> **Work required**:
Each line below is to be copied exactly; images do not go into the copy.

----

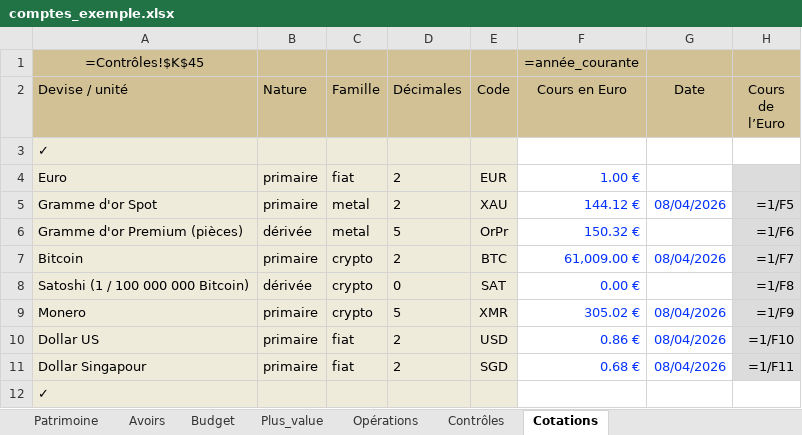
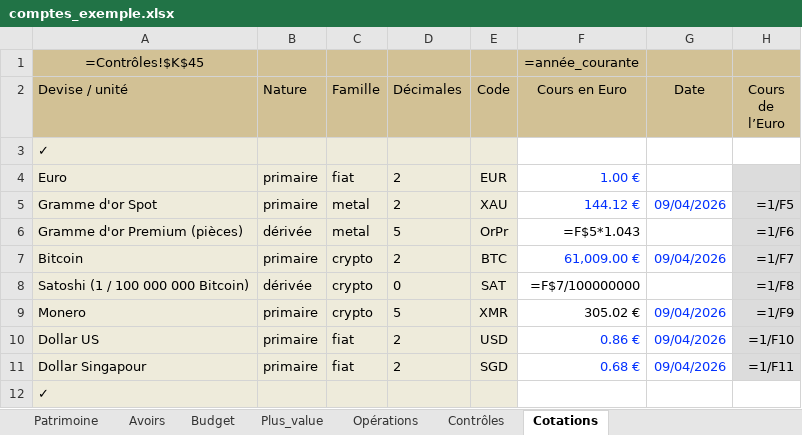
Before and after one commit to mlebas29/Compta, an Excel workbook: comptes_exemple.xlsx, sheet Cotations, drawn as a sheet; values as stored, in another font and other column widths than the file's, no borders; formulas without a stored value are shown as written; conditional formats not drawn; the diff names each change by its address in the sheet, - before the commit and + after, or states it on an @@ line.

Commit message:
fix: préserver en-têtes et formules dérivation cotations — police noire formules

```diff
--- a/comptes_exemple.xlsx (sheet Cotations)
+++ b/comptes_exemple.xlsx (sheet Cotations)
-G5 (Date): 08/04/2026
+G5 (Date): 09/04/2026
-F6 (Cours en Euro): 150.32 €
+F6 (Cours en Euro): =F$5*1.043
-F6 text colour: #0432FF
+F6 text colour: black
-G7 (Date): 08/04/2026
+G7 (Date): 09/04/2026
-F8 (Cours en Euro): 0.00 €
+F8 (Cours en Euro): =F$7/100000000
-F8:F9 text colour: #0432FF
+F8:F9 text colour: black
-G9:G11 (Date): 08/04/2026
+G9:G11 (Date): 09/04/2026
```
Also changed, not shown: sheet Avoirs, sheet Patrimoine, sheet Opérations, comptes_template.xlsm, 1 other file.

----

> **Output**:
Before and after one commit to mlebas29/Compta, an Excel workbook: comptes_exemple.xlsx, sheet Cotations, drawn as a sheet; values as stored, in another font and other column widths than the file's, no borders; formulas without a stored value are shown as written; conditional formats not drawn; the diff names each change by its address in the sheet, - before the commit and + after, or states it on an @@ line.

Commit message:
fix: préserver en-têtes et formules dérivation cotations — police noire formules

```diff
--- a/comptes_exemple.xlsx (sheet Cotations)
+++ b/comptes_exemple.xlsx (sheet Cotations)
-G5 (Date): 08/04/2026
+G5 (Date): 09/04/2026
-F6 (Cours en Euro): 150.32 €
+F6 (Cours en Euro): =F$5*1.043
-F6 text colour: #0432FF
+F6 text colour: black
-G7 (Date): 08/04/2026
+G7 (Date): 09/04/2026
-F8 (Cours en Euro): 0.00 €
+F8 (Cours en Euro): =F$7/100000000
-F8:F9 text colour: #0432FF
+F8:F9 text colour: black
-G9:G11 (Date): 08/04/2026
+G9:G11 (Date): 09/04/2026
```
Also changed, not shown: sheet Avoirs, sheet Patrimoine, sheet Opérations, comptes_template.xlsm, 1 other file.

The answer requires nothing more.